For high-heat cooking and roasting, I usuaully use safflower (currently this one) or sunflower oil. Shallots vary a lot in size but I used 4 to 5 medium/big ones for 1 1/4 cups shallots. This will be too salty with regular soy sauce. If it’s all you’ve got, use 6 tablespoons plus 2 tablespoons water. Cornstarch-coated tofu likes to sticky to roasting pans but I find by preheating the pan, using a thin spatula (this is my go-to), and not moving the tofu until it’s crisp and browned underneath, it’s not a problem.
- 14-ounce package extra-firm tofu
- Neutral oil for roasting (I use safflower)
- 1 tablespoon cornstarch
- 3/4 to 1 pound eggplant
- Kosher salt
- 3 to 4 tablespoons unsalted butter (the higher amount is slightly more rich)
- 1 heaped cup thinly sliced shallots or 1 medium white or red onion, thinly sliced
- 5 garlic cloves, peeled, crushed
- 2 tablespoons finely chopped ginger
- 1/2 cup low-sodium soy sauce
- 1 tablespoon granulated or brown sugar
- 1 tablespoon crushed or very coarsely ground black pepper, and more to taste
- Rice, for serving
- Chile-garlic sauce, crispy chili oil, or sriracha for serving
Heat oven to 425 degrees F. Drain tofu and place on a few layers of paper towel with more over it; set aside for 5 minutes, or until needed. Drizzle 3 tablespoons oil over your largest baking sheet and place it on the oven to get very hot while you get everything else ready. Trim eggplant and cut eggplant into 1-inch pieces. In a large bowl toss with 1 tablespoon oil and a few pinches of salt. Remove hot pan from oven and spread eggplant over half to 2/3 the pan. Cut tofu into 1-inch cubes. Toss gently in empty bowl with cornstarch and a couple pinches of salt until coated. Spread on empty part of baking sheet.
Roast tofu and eggplant in oven for 20 minutes to start. After 20 minutes, use your thinnest spatula to gently separate the tofu from the pan and flip to crisp and brown on the other side, about another 10 minutes. Do the same with the eggplant. At 30 minutes, the tofu should be crisp and browned and the eggplant should be roasted and tender. If needed, cook it for 5 more minutes.

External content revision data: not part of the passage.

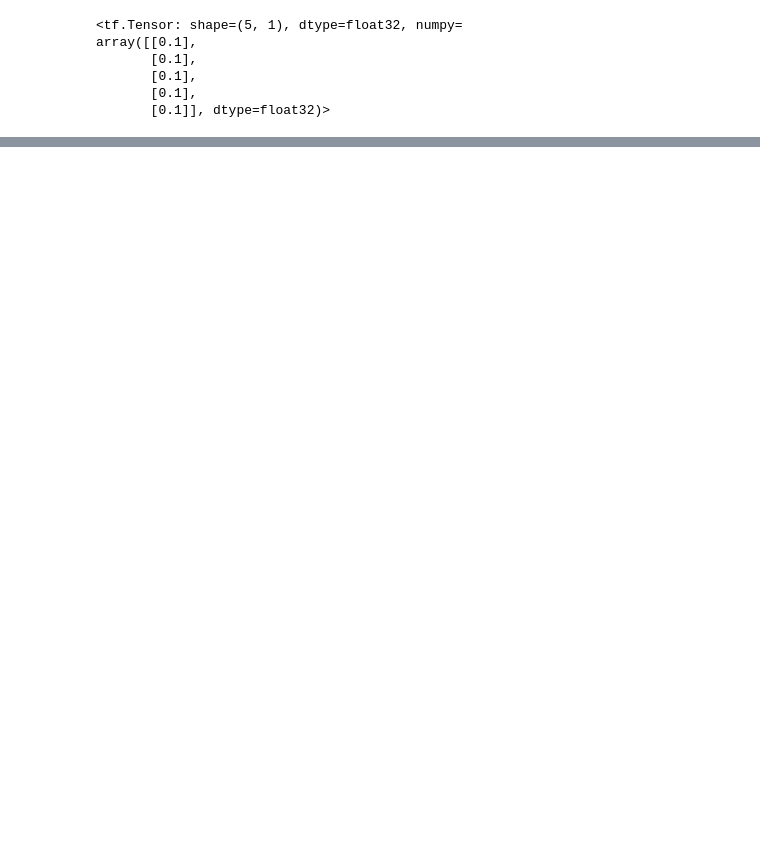
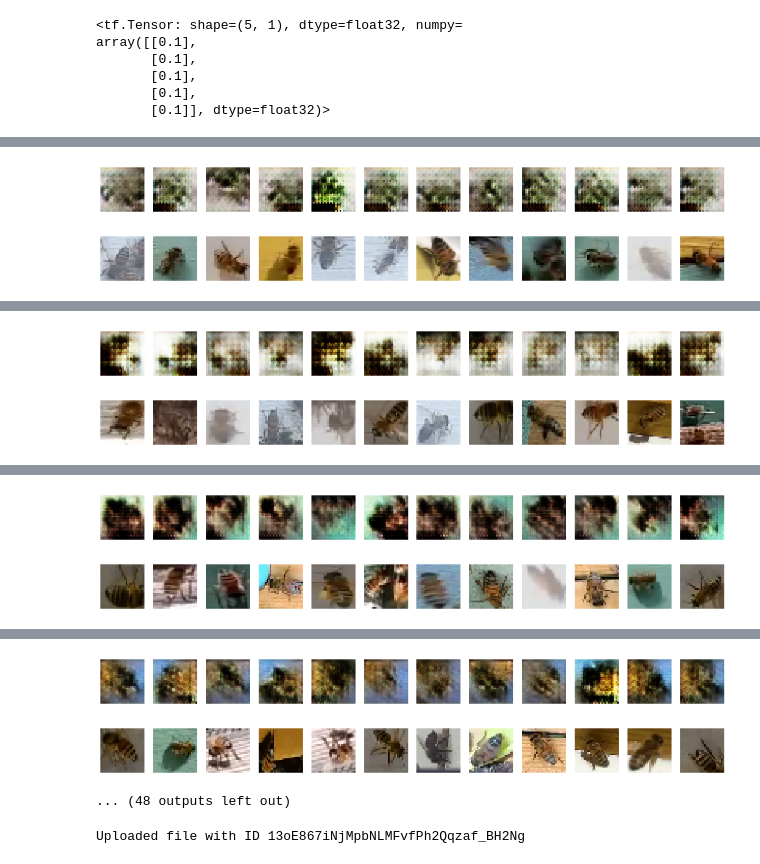
Before and after one commit to suyashss/nn_test, a Jupyter notebook: BEE-GAN.ipynb, the cells around one changed output, grey strips where cells are left out. Drawn from its saved outputs; the diff is of its cells as text; code cells hidden in the pictures; blank space fills up the shorter version.

Commit message:
More training, save models

```diff
--- a/BEE-GAN.ipynb
+++ b/BEE-GAN.ipynb
@@ -143,7 +143,7 @@ generator = keras.models.Sequential([# foundation for 7x7 image
 	keras.layers.BatchNormalization(),
 	keras.layers.LeakyReLU(alpha=0.2),
 	# output 28x28x1
-	keras.layers.Conv2D(1, (7,7), activation='tanh', padding='same', kernel_initializer=init)
+	keras.layers.Conv2D(3, (7,7), activation='tanh', padding='same', kernel_initializer=init)
 ])
 # %%
 tgen = generator(tf.random.normal(shape=[batch_size,codings_size]))
@@ -160,12 +160,12 @@ discriminator = keras.models.Sequential([keras.layers.Conv2D(64,input_shape=[ima
 # %%
 discriminator = 	keras.models.Sequential([
                                           keras.layers.Conv2D(64, (4,4), strides=(2,2), padding='same',
-                                                              kernel_initializer=init, input_shape=[image_dim,image_dim,1]),
-	keras.layers.BatchNormalization(),
+                                                              kernel_initializer=init, input_shape=[image_dim,image_dim,3]),
+	#keras.layers.BatchNormalization(),
 	keras.layers.LeakyReLU(alpha=0.2),
 	# downsample to 7x7
 	keras.layers.Conv2D(64, (4,4), strides=(2,2), padding='same', kernel_initializer=init),
-	keras.layers.BatchNormalization(),
+	#keras.layers.BatchNormalization(),
 	keras.layers.LeakyReLU(alpha=0.2),
 	# classifier
 	keras.layers.Flatten(),
@@ -182,6 +182,13 @@ gan.compile(loss="binary_crossentropy",optimizer=tf.optimizers.Adam(learning_rat
 def train_gan(gan,train_generator,batch_size,codings_size,n_epochs=50,num_batches=100):
   generator,discriminator = gan.layers
   for epoch in range(n_epochs):
+    if (epoch+1)%1000 == 0:
+      fname="gan_model_weights_{}.h5".format(epoch+1)
+      gan.save_weights(fname)
+      uploaded = drive.CreateFile({'title':fname})
+      uploaded.SetContentFile(fname)
+      uploaded.Upload()
+
     for batch in range(num_batches):
       (X_batch_raw,y_batch) = train_generator.next()
       X_batch = X_batch_raw#*2-1
@@ -189,20 +196,20 @@ def train_gan(gan,train_generator,batch_size,codings_size,n_epochs=50,num_batche
       # Train discriminator
       noise = tf.random.normal(shape=[batch_size,codings_size])
       generated_images = generator(noise)
-      if (epoch+1) % 20 == 0 and batch==0:
+      if (epoch+1) % 50 == 0 and batch==0:
         print("Epoch is",epoch+1,"GAN loss is",loss,"Discriminator loss is",disc_loss)
-        display_images((tf.squeeze(generated_images)+1)/2.0,12)
+        display_images(tf.squeeze(generated_images),12)
         display_images(tf.squeeze(X_batch),12)
       X_fake_and_real = tf.concat([generated_images,X_batch],axis=0)
-      y1 = tf.constant([[0.1]]*batch_size + [[0.9]]*batch_size)
+      y1 = tf.constant([[0.2]]*batch_size + [[0.8]]*batch_size)
       discriminator.trainable = True
       disc_loss = discriminator.train_on_batch(X_fake_and_real,y1)
-      #disc_loss = discriminator.train_on_batch(generated_images,tf.constant([[0]]*batch_size))
-      #disc_loss += discriminator.train_on_batch(X_batch,tf.constant([[1]]*batch_size))
+      #disc_loss = discriminator.train_on_batch(generated_images,tf.constant([[0.1]]*batch_size))
+      #disc_loss += discriminator.train_on_batch(X_batch,tf.constant([[0.9]]*batch_size))
       #disc_loss /= 2
       # Train the generator
       noise = tf.random.normal(shape=[batch_size,codings_size])
-      y2 = tf.constant([[1]]*batch_size)
+      y2 = tf.constant([[0.8]]*batch_size)
       discriminator.trainable = False
       loss = gan.train_on_batch(noise,y2)
 # %%
@@ -215,4 +222,5 @@ array([[0.1],
        [0.1],
        [0.1]], dtype=float32)>
 # %%
-train_gan(gan,train_generator,batch_size,codings_size,300,num_batches=100)
+train_gan(gan,train_generator,batch_size,codings_size,1000,num_batches=200)
+# %% [output]
@@ -218,0 +228,2 @@ train_gan(gan,train_generator,batch_size,codings_size,300,num_batches=100)
+[figure, added]
+[figure, added]
@@ -218,0 +231,2 @@ train_gan(gan,train_generator,batch_size,codings_size,300,num_batches=100)
+[figure, added]
+[figure, added]
@@ -218,0 +234,2 @@ train_gan(gan,train_generator,batch_size,codings_size,300,num_batches=100)
+[figure, added]
+[figure, added]
@@ -218,0 +237,3 @@ train_gan(gan,train_generator,batch_size,codings_size,300,num_batches=100)
+[figure, added]
+[figure, added]
+... (48 outputs left out)
@@ -218,0 +242,25 @@ train_gan(gan,train_generator,batch_size,codings_size,300,num_batches=100)
+# %%
+# Import PyDrive and associated libraries.
+# This only needs to be done once in a notebook.
+from pydrive.auth import GoogleAuth
+from pydrive.drive import GoogleDrive
+from google.colab import auth
+from oauth2client.client import GoogleCredentials
+
+# Authenticate and create the PyDrive client.
+# This only needs to be done once in a notebook.
+auth.authenticate_user()
+gauth = GoogleAuth()
+gauth.credentials = GoogleCredentials.get_application_default()
+drive = GoogleDrive(gauth)
+
+# Create & upload a text file.
+uploaded = drive.CreateFile({'title': 'gan_model_weights.h5'})
+#model_file = drive.CreateFile({'title' : 'model.h5'})
+uploaded.SetContentFile('gan_model_weights.h5')
+#model_file.Upload()
+#uploaded.SetContentString('Sample upload file content')
+uploaded.Upload()
+print('Uploaded file with ID {}'.format(uploaded.get('id')))
+# %% [output]
+Uploaded file with ID 13oE867iNjMpbNLMFvfPh2Qqzaf_BH2Ng
```
Also changed, not shown: parts of 12 cells of this notebook.
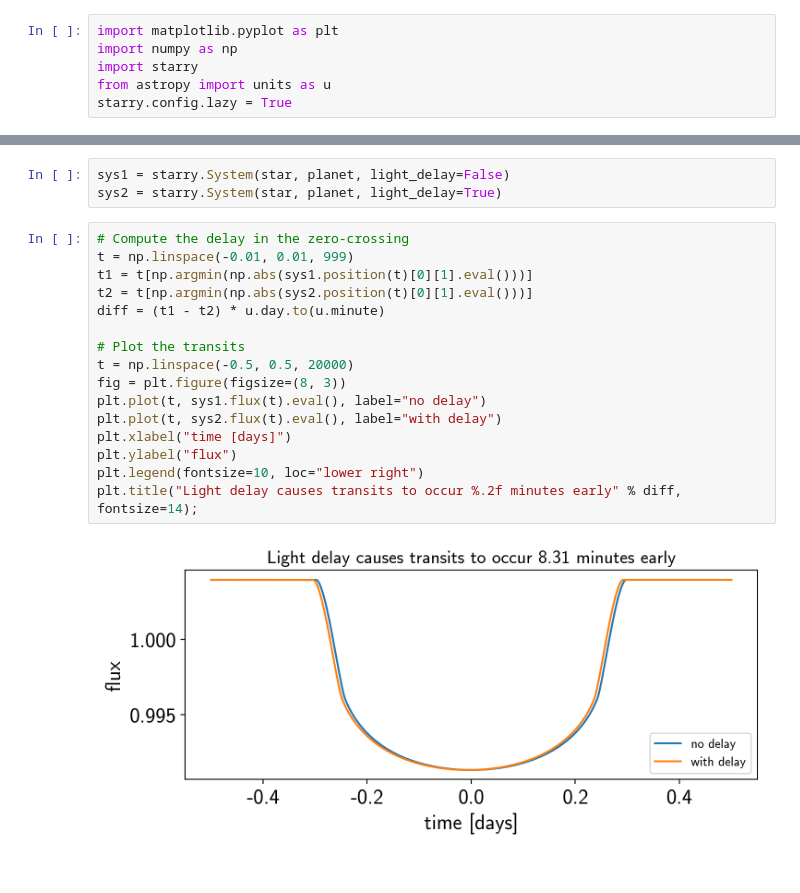
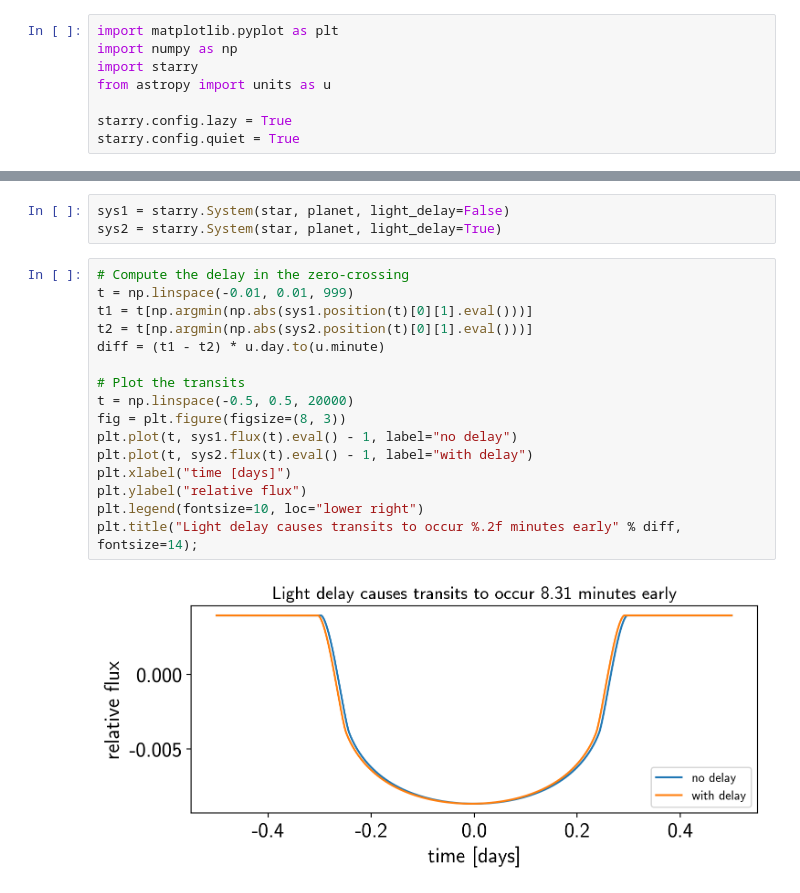
Before and after one commit to rodluger/starry, a Jupyter notebook: notebooks/LightTravelDelay.ipynb, the cells around one changed output, grey strips where cells are left out. Drawn from its saved outputs; the diff is of its cells as text.

```diff
--- a/notebooks/LightTravelDelay.ipynb
+++ b/notebooks/LightTravelDelay.ipynb
@@ -9,7 +12,9 @@ import matplotlib.pyplot as plt
 import numpy as np
 import starry
 from astropy import units as u
+
 starry.config.lazy = True
+starry.config.quiet = True
 # %%
 star = starry.Primary(starry.Map(udeg=2, L=1.0), m=1.0, r=1.0)
 star.map[1:] = [0.5, 0.25]
@@ -21,21 +26,21 @@ sys2 = starry.System(star, planet, light_delay=True)
 # %%
 # Compute the delay in the zero-crossing
 t = np.linspace(-0.01, 0.01, 999)
 t1 = t[np.argmin(np.abs(sys1.position(t)[0][1].eval()))]
 t2 = t[np.argmin(np.abs(sys2.position(t)[0][1].eval()))]
 diff = (t1 - t2) * u.day.to(u.minute)
 
 # Plot the transits
 t = np.linspace(-0.5, 0.5, 20000)
 fig = plt.figure(figsize=(8, 3))
-plt.plot(t, sys1.flux(t).eval(), label="no delay")
-plt.plot(t, sys2.flux(t).eval(), label="with delay")
+plt.plot(t, sys1.flux(t).eval() - 1, label="no delay")
+plt.plot(t, sys2.flux(t).eval() - 1, label="with delay")
 plt.xlabel("time [days]")
-plt.ylabel("flux")
+plt.ylabel("relative flux")
 plt.legend(fontsize=10, loc="lower right")
 plt.title("Light delay causes transits to occur %.2f minutes early" % diff, fontsize=14);
 # %% [output]
-[figure, old version]
+[figure, new version]
 # %%
 # Compute the delay in the zero-crossing
 t = np.linspace(planet.porb.eval() / 2 - 0.01, planet.porb.eval() / 2 + 0.01, 999)
```
Also changed, not shown: parts of 3 cells of this notebook, 6 other files.
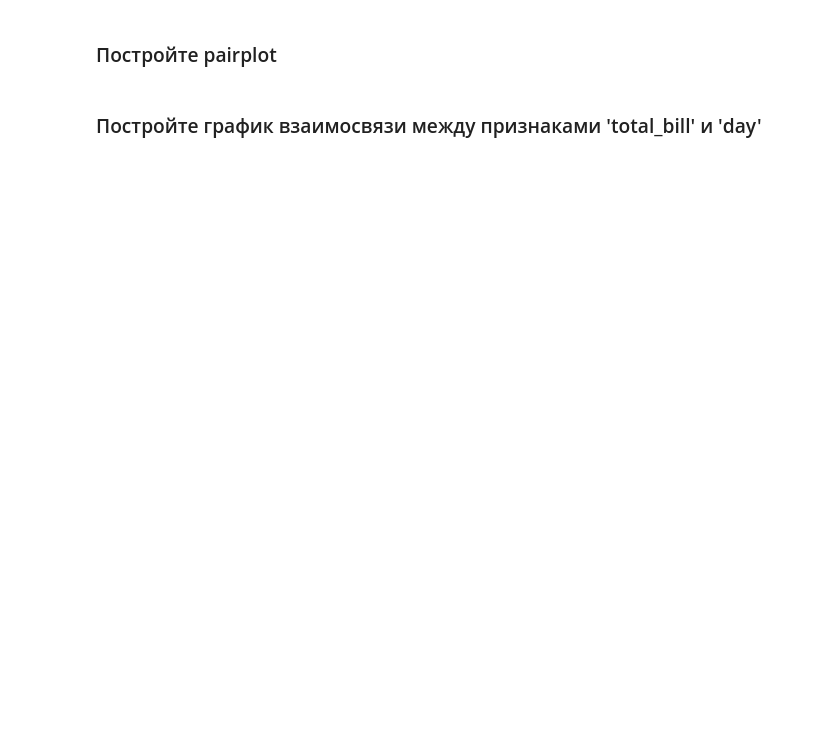
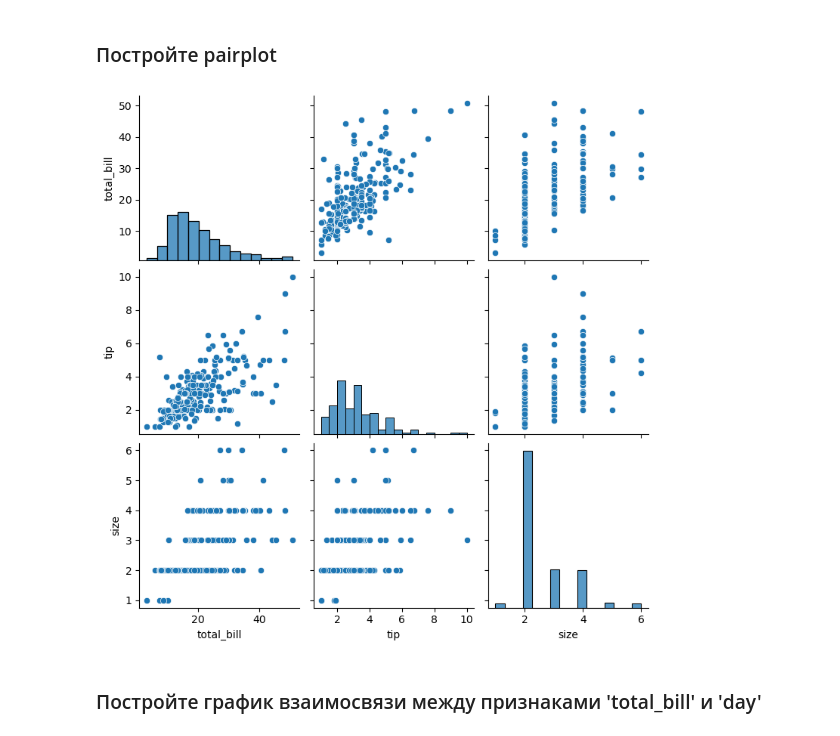
Before and after one commit to msergej/ML-Basic, a Jupyter notebook: homework_07/homework_07.ipynb, the cells around one changed output. Cells and saved outputs as stored; diff of their text form; code cells hidden in the pictures; blank space fills up the shorter version.

```diff
--- a/homework_07/homework_07.ipynb
+++ b/homework_07/homework_07.ipynb
@@ -248,2 +258,7 @@ tips[['smoker', 'smoker_binary']].head(3)
+# %%
+sns.pairplot(tips)
+plt.show()
+# %% [output]
+[figure, added]
 # %% [markdown]
 ### Постройте график взаимосвязи между признаками 'total_bill' и 'day'
```
Also changed, not shown: parts of 13 cells of this notebook.
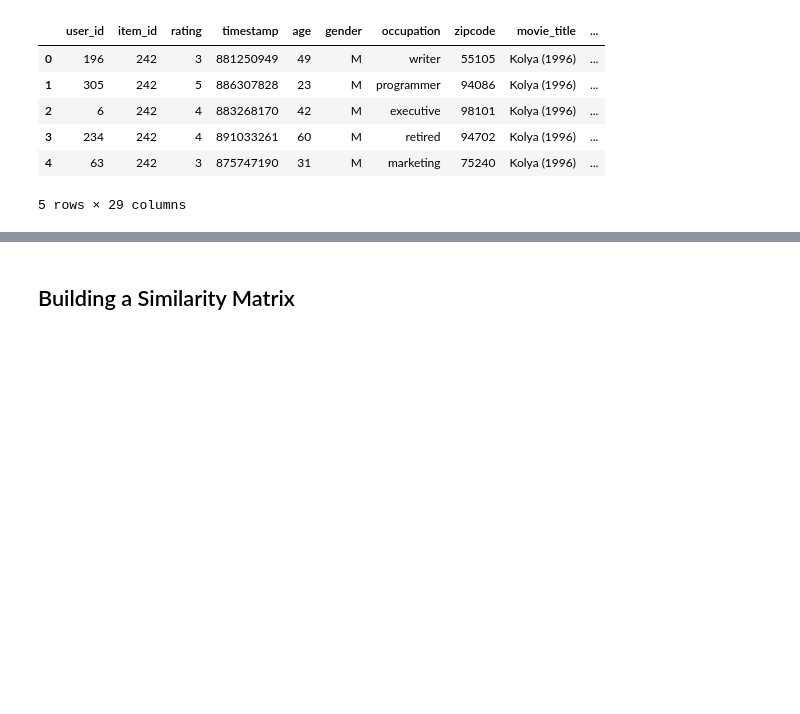
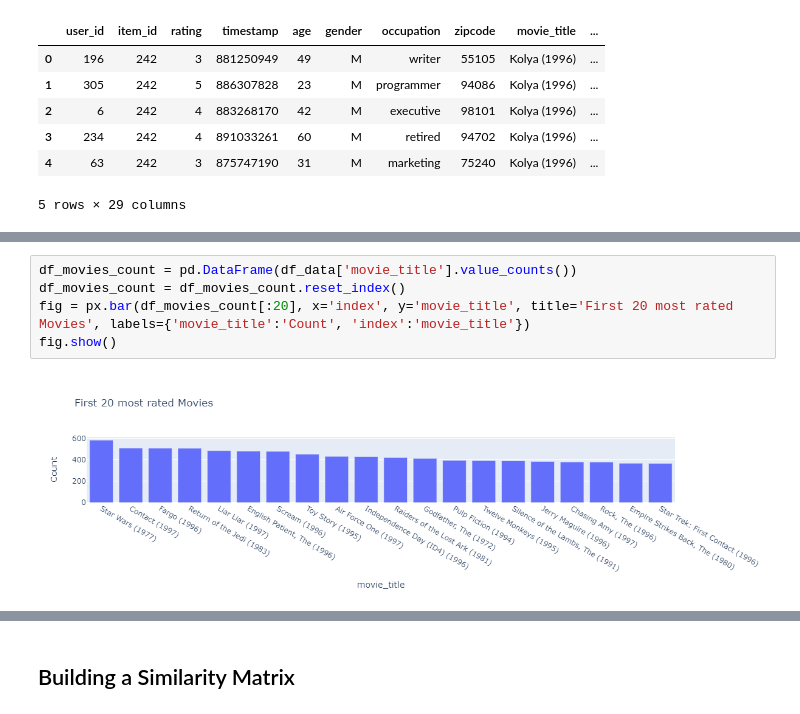
Before and after one commit to anandaheino/Recommendation_Systems, a Jupyter notebook: Matrix_factorization/Recomm_System_MovieLens.ipynb, the cells around one changed output, grey strips where cells are left out. Saved outputs shown, nothing was run; the diff lists cells and outputs as text; blank space fills up the shorter version.

```diff
--- a/Matrix_factorization/Recomm_System_MovieLens.ipynb
+++ b/Matrix_factorization/Recomm_System_MovieLens.ipynb
@@ -228,0 +222,7 @@ df_data.head()
+# %%
+df_movies_count = pd.DataFrame(df_data['movie_title'].value_counts())
+df_movies_count = df_movies_count.reset_index()
+fig = px.bar(df_movies_count[:20], x='index', y='movie_title', title='First 20 most rated Movies', labels={'movie_title':'Count', 'index':'movie_title'})
+fig.show()
+# %% [output]
+[figure, added]
```
Also changed, not shown: parts of 13 cells of this notebook.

While tofu and eggplant roasts, prepare the sauce. Heat a large, heavy skillet over medium heat and add butter. Once butter melts, add shallots, garlic, and ginger. Reduce heat slightly and cook, stirring here and there, until everything is tender, about 11 to 14 minutes. Add the soy sauce, sugar, and black pepper and cook, simmering, for 3 minutes more. Add roasted tofu and eggplant to pan and stir to coat with sauce; cook for one to two minutes minute together. Serve over or with rice; add extra heat as needed.